THE RECORDS:

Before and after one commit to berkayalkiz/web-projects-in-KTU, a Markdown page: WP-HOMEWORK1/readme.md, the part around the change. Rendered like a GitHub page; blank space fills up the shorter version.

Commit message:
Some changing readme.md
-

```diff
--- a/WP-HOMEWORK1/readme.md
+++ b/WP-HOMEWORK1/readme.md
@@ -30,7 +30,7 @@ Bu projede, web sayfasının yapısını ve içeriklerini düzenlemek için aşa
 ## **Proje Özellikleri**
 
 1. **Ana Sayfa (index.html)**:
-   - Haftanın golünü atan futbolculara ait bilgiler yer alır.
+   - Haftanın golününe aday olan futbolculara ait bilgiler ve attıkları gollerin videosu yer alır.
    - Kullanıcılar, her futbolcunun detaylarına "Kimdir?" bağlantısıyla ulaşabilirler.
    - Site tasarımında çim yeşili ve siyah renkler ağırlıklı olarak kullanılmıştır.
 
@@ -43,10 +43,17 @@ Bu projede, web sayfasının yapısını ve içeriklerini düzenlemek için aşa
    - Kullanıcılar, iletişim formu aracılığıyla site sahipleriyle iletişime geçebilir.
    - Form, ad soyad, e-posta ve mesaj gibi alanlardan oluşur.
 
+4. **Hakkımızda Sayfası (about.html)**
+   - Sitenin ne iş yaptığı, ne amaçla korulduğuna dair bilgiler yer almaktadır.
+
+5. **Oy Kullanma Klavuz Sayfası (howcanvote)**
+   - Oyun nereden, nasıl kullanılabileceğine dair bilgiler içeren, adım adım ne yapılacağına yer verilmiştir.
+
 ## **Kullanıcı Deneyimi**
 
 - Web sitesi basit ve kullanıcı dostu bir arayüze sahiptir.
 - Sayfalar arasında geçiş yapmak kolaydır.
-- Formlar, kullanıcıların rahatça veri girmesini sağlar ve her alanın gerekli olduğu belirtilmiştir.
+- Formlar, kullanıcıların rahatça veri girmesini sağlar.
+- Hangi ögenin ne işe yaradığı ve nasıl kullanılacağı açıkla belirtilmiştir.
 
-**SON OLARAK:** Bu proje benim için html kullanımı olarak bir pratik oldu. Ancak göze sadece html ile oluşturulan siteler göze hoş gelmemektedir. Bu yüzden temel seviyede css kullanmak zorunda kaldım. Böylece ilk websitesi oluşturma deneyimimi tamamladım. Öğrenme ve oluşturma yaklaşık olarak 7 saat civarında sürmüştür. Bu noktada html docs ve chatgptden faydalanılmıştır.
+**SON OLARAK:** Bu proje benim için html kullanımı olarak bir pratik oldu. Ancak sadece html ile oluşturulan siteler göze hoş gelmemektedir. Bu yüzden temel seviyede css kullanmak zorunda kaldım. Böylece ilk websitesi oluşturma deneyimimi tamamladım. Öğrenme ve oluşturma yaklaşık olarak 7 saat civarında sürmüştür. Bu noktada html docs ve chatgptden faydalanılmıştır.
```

---

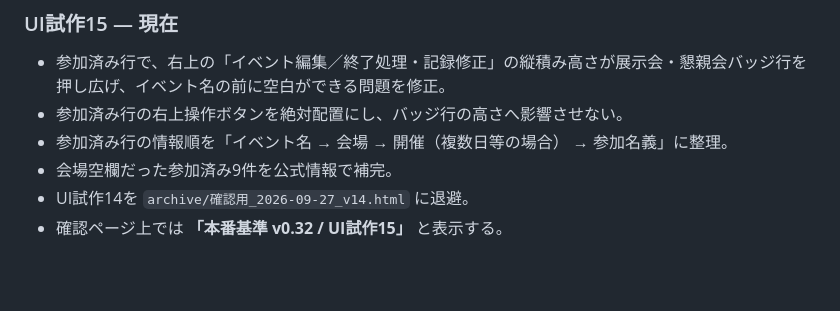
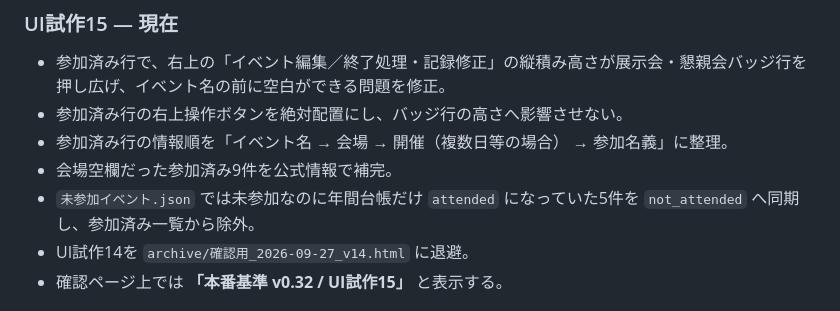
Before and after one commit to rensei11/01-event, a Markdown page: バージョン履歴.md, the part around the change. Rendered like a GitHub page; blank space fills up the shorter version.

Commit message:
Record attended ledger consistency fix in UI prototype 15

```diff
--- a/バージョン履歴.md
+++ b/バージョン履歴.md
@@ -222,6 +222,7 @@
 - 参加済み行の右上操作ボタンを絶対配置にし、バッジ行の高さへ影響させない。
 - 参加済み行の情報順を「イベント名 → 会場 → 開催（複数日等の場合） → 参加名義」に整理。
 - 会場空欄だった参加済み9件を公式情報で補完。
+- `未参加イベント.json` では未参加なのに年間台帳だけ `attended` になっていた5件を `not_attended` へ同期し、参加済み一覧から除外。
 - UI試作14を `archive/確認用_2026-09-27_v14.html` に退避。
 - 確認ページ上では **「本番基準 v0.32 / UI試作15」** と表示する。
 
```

* * *

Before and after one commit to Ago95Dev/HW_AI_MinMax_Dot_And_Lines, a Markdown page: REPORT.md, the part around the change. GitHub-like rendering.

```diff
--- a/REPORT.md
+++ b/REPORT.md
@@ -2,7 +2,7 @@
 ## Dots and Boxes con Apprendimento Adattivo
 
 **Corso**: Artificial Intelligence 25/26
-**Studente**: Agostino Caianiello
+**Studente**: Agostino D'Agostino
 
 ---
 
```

YOUR GOAL: How many lines in this material contain the string "GitHub"? State the number alone.

OUTPUT FOR THIS EXERCISE: 3